Daecheong Island is a 12.63 km2 (4.88 sq mi), 7 km (4.3 mi) long and 6.3 km (3.9 mi) wide island in Ongjin County, Incheon, South Korea, near the Northern Limit Line. The 1953 Korean Armistice Agreement which ended the Korean War specified that the five islands including Daecheong Island would remain under U.N. and South Korea control. This agreement was signed by both DPRK and United Nations Command.

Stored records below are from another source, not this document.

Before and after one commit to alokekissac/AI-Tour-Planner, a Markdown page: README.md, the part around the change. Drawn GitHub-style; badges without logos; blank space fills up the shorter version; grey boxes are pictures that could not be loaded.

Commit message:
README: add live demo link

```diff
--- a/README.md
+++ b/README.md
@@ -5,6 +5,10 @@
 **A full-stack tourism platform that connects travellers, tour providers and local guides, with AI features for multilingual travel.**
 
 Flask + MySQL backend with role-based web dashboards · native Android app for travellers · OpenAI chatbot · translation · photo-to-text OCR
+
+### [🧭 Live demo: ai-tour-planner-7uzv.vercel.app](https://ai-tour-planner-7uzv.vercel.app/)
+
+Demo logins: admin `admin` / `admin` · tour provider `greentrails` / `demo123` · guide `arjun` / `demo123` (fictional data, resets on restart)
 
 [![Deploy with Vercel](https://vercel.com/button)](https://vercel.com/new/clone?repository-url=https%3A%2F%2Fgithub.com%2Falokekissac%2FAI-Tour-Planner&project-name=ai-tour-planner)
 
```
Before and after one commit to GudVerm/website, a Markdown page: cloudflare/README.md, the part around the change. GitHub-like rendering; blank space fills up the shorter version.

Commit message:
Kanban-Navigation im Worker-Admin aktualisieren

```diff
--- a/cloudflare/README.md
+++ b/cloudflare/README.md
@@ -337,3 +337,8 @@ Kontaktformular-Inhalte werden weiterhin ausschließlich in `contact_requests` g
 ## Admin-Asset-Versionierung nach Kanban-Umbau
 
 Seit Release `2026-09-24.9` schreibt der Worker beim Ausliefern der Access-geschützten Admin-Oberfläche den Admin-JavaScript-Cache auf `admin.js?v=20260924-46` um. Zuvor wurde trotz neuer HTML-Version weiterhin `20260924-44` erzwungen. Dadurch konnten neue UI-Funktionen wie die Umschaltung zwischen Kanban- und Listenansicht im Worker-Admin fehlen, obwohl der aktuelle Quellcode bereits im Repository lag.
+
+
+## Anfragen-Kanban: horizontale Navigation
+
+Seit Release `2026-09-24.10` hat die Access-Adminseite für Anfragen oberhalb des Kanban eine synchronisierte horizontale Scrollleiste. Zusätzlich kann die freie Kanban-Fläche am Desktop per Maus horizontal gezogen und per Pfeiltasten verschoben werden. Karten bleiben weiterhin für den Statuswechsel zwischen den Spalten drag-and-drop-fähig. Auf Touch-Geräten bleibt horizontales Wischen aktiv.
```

Since then, it serves as a maritime demarcation between North and South Korea in the Yellow Sea (also called West Sea).
Daecheongdo Island is estimated to be first inhabited during the Neolithic Age (9500-4500 BC), but there are signs of culture from the Goryeo Dynasty (918-1392 AD), during which time the island was used as a place of exile for criminals. The Chinese Emperor Togon-temur (1320-d.1370) exiled there by the Mongol Yuan Dynasty for conspiring in a plot arranged by his stepmother. Legends say he arrived at the island with a court and 100 relatives, then built a palace. The island was general uninhabited until 1793, when King Jeongjo, of the Joseon Dynasty (1392-1897), imported farmers to cultivate the island. During the Japanese occupation of Korea between 1910-1945, there were as many as 10,000 people living thanks to its large port. Today, the island only inhabits approximately 1,500 people who sustain a living from tourism and fishing. 

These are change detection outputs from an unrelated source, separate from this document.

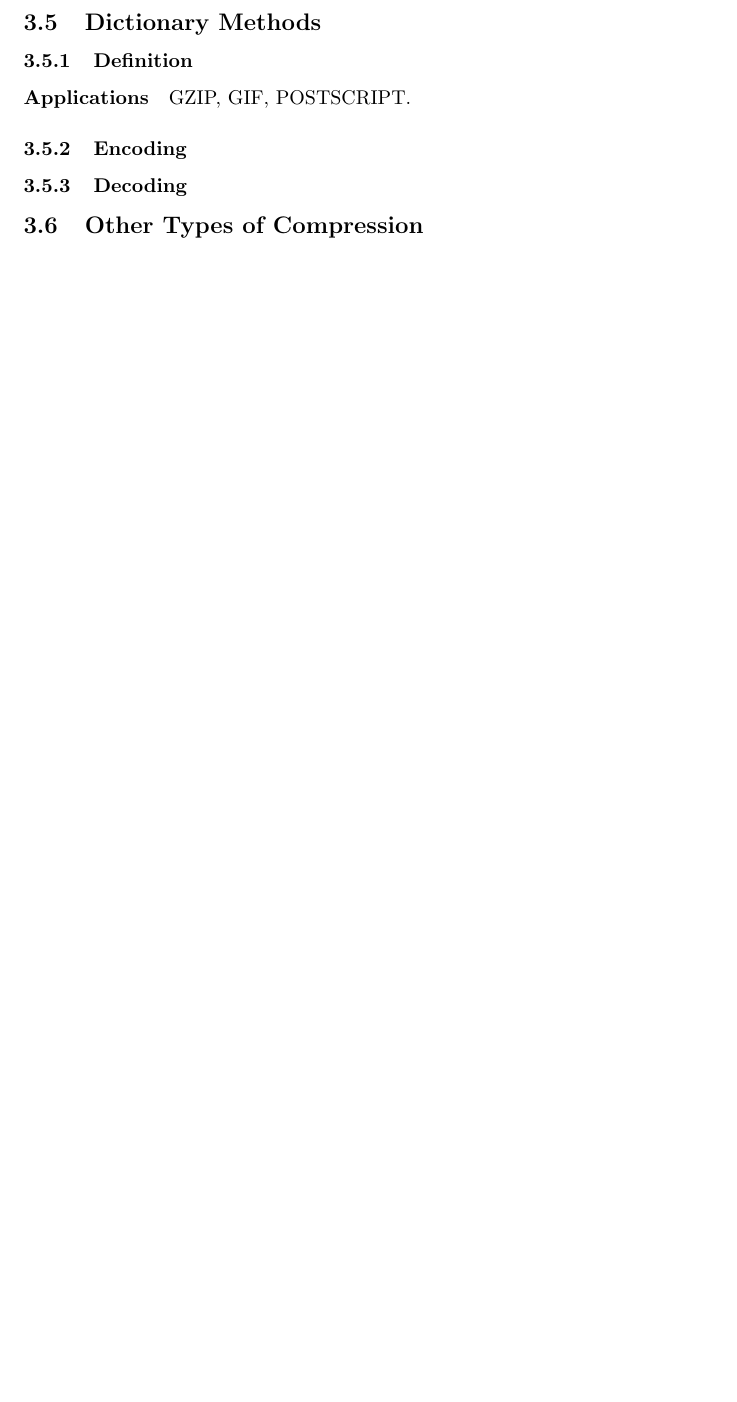
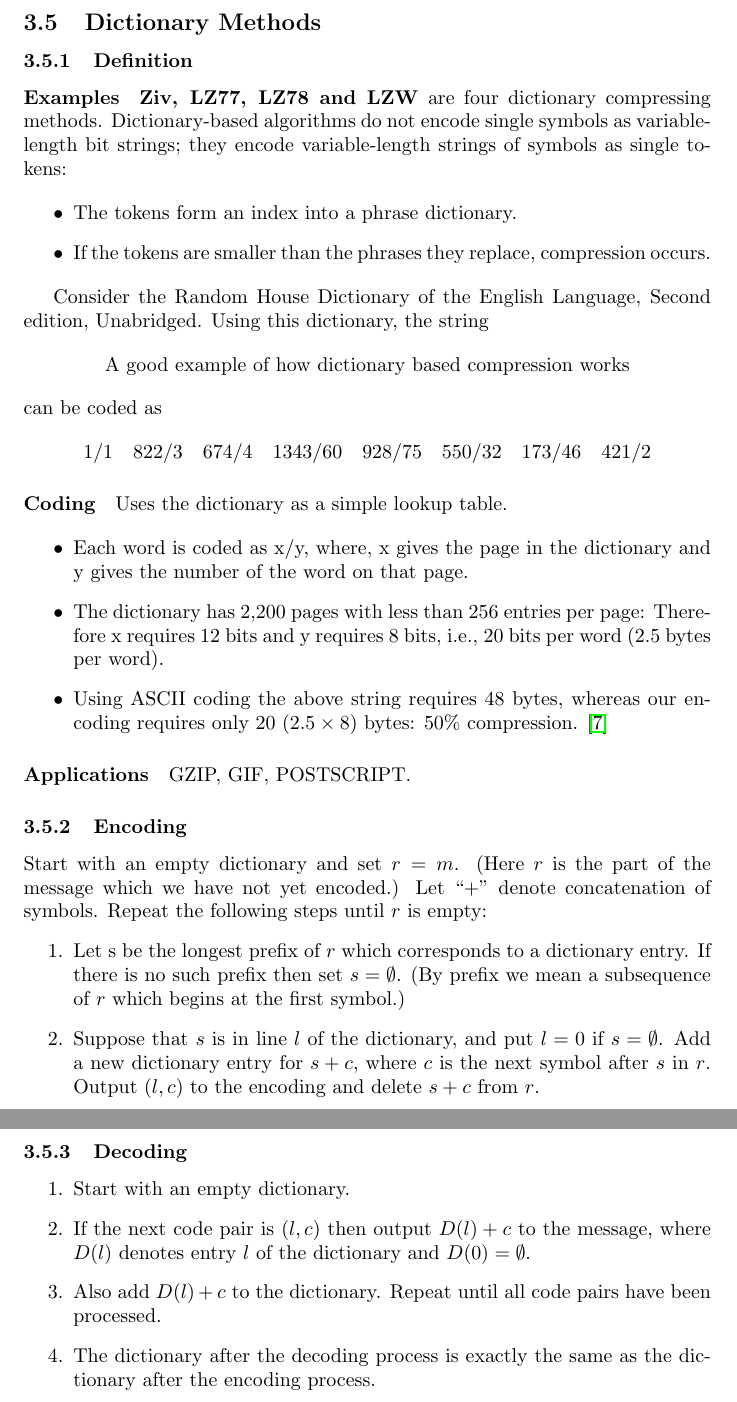
Before and after one commit to ninn-kou/Lux, a LaTeX document (Mathematics Notes/Information, Codes and Ciphers/Temp - ICC.tex): part of page 10 of 11 before the commit and two parts of pages 10 and 11 of 12 after it, the two joined at a grey line, cut so that both start at the same text, the shorter picture padded with empty space. Compiled offline with pdfLaTeX.

Commit message:
"Chapter 3 Compression Coding" Version 1 released.

```diff
--- a/Mathematics Notes/Information, Codes and Ciphers/Temp - ICC.tex
+++ b/Mathematics Notes/Information, Codes and Ciphers/Temp - ICC.tex
@@ -287,18 +289,49 @@ the stop symbol $\bullet$ is encountered.
     \end{enumerate}
 \end{remark}
 
-
 \subsection{Dictionary Methods}
 
 \subsubsection{Definition}
+
+\paragraph{Examples} \textbf{Ziv, LZ77, LZ78 and LZW} are four dictionary compressing methods.
+Dictionary-based algorithms do not encode single symbols as variable-length bit strings; they encode variable-length strings of symbols as single tokens:
+
+\begin{itemize}
+    \item The tokens form an index into a phrase dictionary.
+    \item If the tokens are smaller than the phrases they replace, compression occurs.
+\end{itemize}
+
+Consider the Random House Dictionary of the English Language, Second edition, Unabridged. Using this dictionary, the string
+    \[\text{A good example of how dictionary based compression works}\]
+can be coded as
+    \[1/1 \quad 822/3 \quad 674/4 \quad 1343/60 \quad 928/75 \quad 550/32 \quad 173/46 \quad 421/2\]
+
+\paragraph{Coding} Uses the dictionary as a simple lookup table.
+
+\begin{itemize}
+    \item Each word is coded as x/y, where, x gives the page in the dictionary and y gives the number of the word on that page.
+    \item The dictionary has 2,200 pages with less than 256 entries per page: Therefore x requires 12 bits and y requires 8 bits, i.e., 20 bits per word (2.5 bytes per word).
+    \item Using ASCII coding the above string requires 48 bytes, whereas our encoding requires only $20\ (2.5 \times 8)$ bytes: 50\% compression. \cite{utexasMbs}
+\end{itemize}
 
 \paragraph{Applications} GZIP, GIF, POSTSCRIPT.
 
 \subsubsection{Encoding}
 
+Start with an empty dictionary and set $r = m$. (Here $r$ is the part of the message which we have not yet encoded.) Let “$+$” denote concatenation of symbols. Repeat the following steps until $r$ is empty:
+\begin{enumerate}
+    \item Let s be the longest prefix of $r$ which corresponds to a dictionary entry. If there is no such prefix then set $s = \emptyset$. (By prefix we mean a subsequence of $r$ which begins at the first symbol.)
+    \item Suppose that $s$ is in line $l$ of the dictionary, and put $l = 0$ if $s = \emptyset$. Add a new dictionary entry for $s + c$, where $c$ is the next symbol after $s$ in $r$. Output $(l, c)$ to the encoding and delete $s + c$ from $r$.
+\end{enumerate}
+
 \subsubsection{Decoding}
 
-\subsection{Other Types of Compression}
+\begin{enumerate}
+    \item Start with an empty dictionary.
+    \item If the next code pair is $(l, c)$ then output $D(l) + c$ to the message, where $D(l)$ denotes entry $l$ of the dictionary and $D(0) = \emptyset$.
+    \item Also add $D(l) + c$ to the dictionary. Repeat until all code pairs have been processed.
+    \item The dictionary after the decoding process is exactly the same as the dictionary after the encoding process.
+\end{enumerate}
 
 \newpage
 
```
Also changed, not shown: Mathematics Notes/Information, Codes and Ciphers/refBibFile.bib (+6 -0 lines), Mathematics Notes/Information, Codes and Ciphers/Temp - ICC.pdf, Mathematics Notes/Information, Codes and Ciphers/Temp - ICC.tex (4 more changed lines).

On 10 November 2009, the waters near the island were the scene of a skirmish between the South Korean and North Korean navies. A patrol boat from North Korea was seriously damaged while the navy of South Korea sustained no casualties.

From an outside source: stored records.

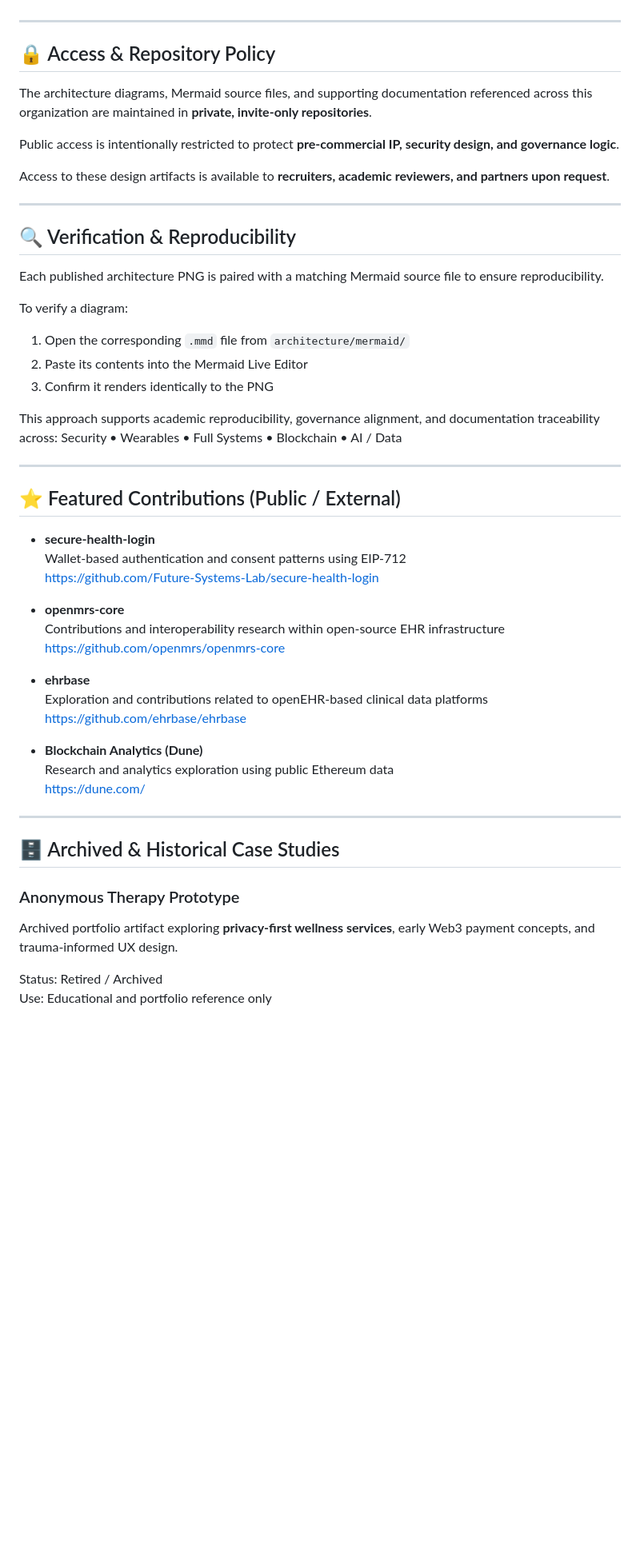
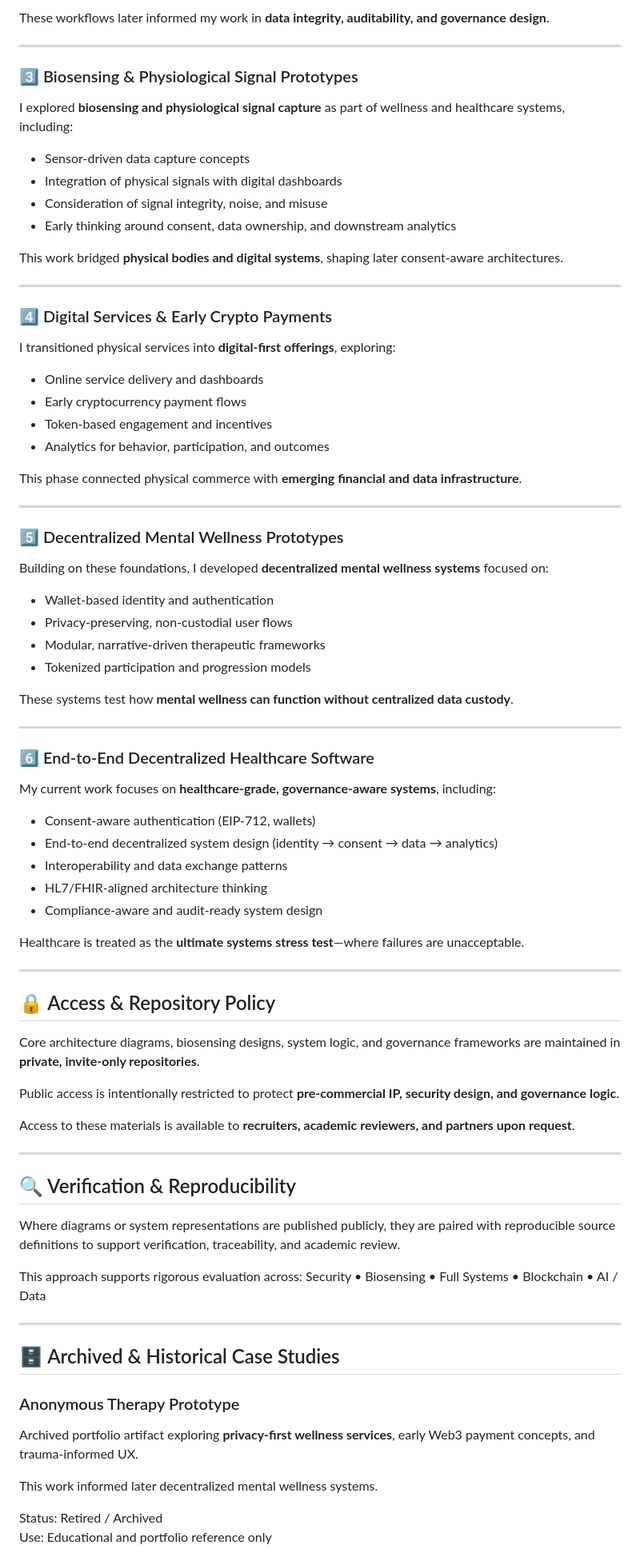
Before and after one commit to Future-Systems-Lab/Future-Systems-Lab-profile, a Markdown page: README.md, the part around one of its changes. Shown at 80% size. Drawn GitHub-style; blank space fills up the shorter version.

Commit message:
Revise README for clarity and detail enhancement
Updated the README to enhance clarity and detail in the mission, vision, values, and project descriptions. Revised sections to reflect a more concise and focused narrative on the Future Systems Lab's objectives and contributions.

```diff
--- a/README.md
+++ b/README.md
@@ -30,54 +70,81 @@ Compliance-aware design integrated directly into decentralized systems to suppor
+These workflows later informed my work in **data integrity, auditability, and governance design**.
+
+---
+
+### 3️⃣ Biosensing & Physiological Signal Prototypes
+I explored **biosensing and physiological signal capture** as part of wellness and healthcare systems, including:
+
+- Sensor-driven data capture concepts
+- Integration of physical signals with digital dashboards
+- Consideration of signal integrity, noise, and misuse
+- Early thinking around consent, data ownership, and downstream analytics
+
+This work bridged **physical bodies and digital systems**, shaping later consent-aware architectures.
+
+---
+
+### 4️⃣ Digital Services & Early Crypto Payments
+I transitioned physical services into **digital-first offerings**, exploring:
+
+- Online service delivery and dashboards
+- Early cryptocurrency payment flows
+- Token-based engagement and incentives
+- Analytics for behavior, participation, and outcomes
+
+This phase connected physical commerce with **emerging financial and data infrastructure**.
+
+---
+
+### 5️⃣ Decentralized Mental Wellness Prototypes
+Building on these foundations, I developed **decentralized mental wellness systems** focused on:
+
+- Wallet-based identity and authentication
+- Privacy-preserving, non-custodial user flows
+- Modular, narrative-driven therapeutic frameworks
+- Tokenized participation and progression models
+
+These systems test how **mental wellness can function without centralized data custody**.
+
+---
+
+### 6️⃣ End-to-End Decentralized Healthcare Software
+My current work focuses on **healthcare-grade, governance-aware systems**, including:
+
+- Consent-aware authentication (EIP-712, wallets)
+- End-to-end decentralized system design (identity → consent → data → analytics)
+- Interoperability and data exchange patterns
+- HL7/FHIR-aligned architecture thinking
+- Compliance-aware and audit-ready system design
+
+Healthcare is treated as the **ultimate systems stress test**—where failures are unacceptable.
 
 ---
 
 ## 🔒 Access & Repository Policy
 
-The architecture diagrams, Mermaid source files, and supporting documentation referenced across this organization are maintained in **private, invite-only repositories**.
+Core architecture diagrams, biosensing designs, system logic, and governance frameworks are maintained in **private, invite-only repositories**.
 
 Public access is intentionally restricted to protect **pre-commercial IP, security design, and governance logic**.
 
-Access to these design artifacts is available to **recruiters, academic reviewers, and partners upon request**.
+Access to these materials is available to **recruiters, academic reviewers, and partners upon request**.
 
 ---
 
 ## 🔍 Verification & Reproducibility
 
-Each published architecture PNG is paired with a matching Mermaid source file to ensure reproducibility.
+Where diagrams or system representations are published publicly, they are paired with reproducible source definitions to support verification, traceability, and academic review.
 
-To verify a diagram:
-1. Open the corresponding `.mmd` file from `architecture/mermaid/`
-2. Paste its contents into the Mermaid Live Editor
-3. Confirm it renders identically to the PNG
-
-This approach supports academic reproducibility, governance alignment, and documentation traceability across:
-Security • Wearables • Full Systems • Blockchain • AI / Data
-
----
-
-## ⭐ Featured Contributions (Public / External)
-
-- **secure-health-login**
-  Wallet-based authentication and consent patterns using EIP-712
-  https://github.com/Future-Systems-Lab/secure-health-login
-
-- **openmrs-core**
-  Contributions and interoperability research within open-source EHR infrastructure
-  https://github.com/openmrs/openmrs-core
-
-- **ehrbase**
-  Exploration and contributions related to openEHR-based clinical data platforms
-  https://github.com/ehrbase/ehrbase
-
-- **Blockchain Analytics (Dune)**
-  Research and analytics exploration using public Ethereum data
-  https://dune.com/
+This approach supports rigorous evaluation across:
+Security • Biosensing • Full Systems • Blockchain • AI / Data
 
 ---
 
 ## 🗄️ Archived & Historical Case Studies
 
 ### Anonymous Therapy Prototype
-Archived portfolio artifact exploring **privacy-first wellness services**, early Web3 payment concepts, and trauma-informed UX design.
+Archived portfolio artifact exploring **privacy-first wellness services**, early Web3 payment concepts, and trauma-informed UX.
+
+This work informed later decentralized mental wellness systems.
 
 Status: Retired / Archived
 Use: Educational and portfolio reference only
```
Also changed, not shown: other parts of README.md (+51 -10 lines).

- Yŏnʼguwŏn, Hanʼguk Kukpang (1999). "Defense white paper". Ministry of National Defense, Republic of Korea.
- Armistice Agreement, paragraph 13(b). "Text of the Korean War Armistice Agreement". FindLaw. 1953-07-27. Archived from the original on 2008-07-06. Retrieved 2010-11-25.
- Daecheongdo Island. Visit Incheon.
- "Daecheong-do". Galbijim.
- Ryoo, Moo Bong. (2009). "The Korean Armistice and the Islands," p. 13 (at PDF-p. 21). Strategy research project at the U.S. Army War College; retrieved 26 Nov 2010.
- "Factbox: What is the Korean Northern Limit Line?" Reuters (UK). November 23, 2010; retrieved 26 Nov 2010.
- Van Dyke, Jon et al. "The North/South Korea Boundary Dispute in the Yellow (West) Sea," Marine Policy 27 (2003), 143-158; note that "Inter-Korean MDL" is cited because it comes from an academic source Archived March 9, 2012, at the Wayback Machine. and the writers were particular enough to include in quotes as presented. The broader point is that the maritime demarcation line here is NOT a formal extension of the Military Demarcation Line; compare "NLL—Controversial Sea Border Between S.Korea, DPRK, " People's Daily (PRC), November 21, 2002; retrieved 22 Dec 2010
- Foster, Peter (11 November 2009). "North and South Korean ships exchange fire". The Daily Telegraph.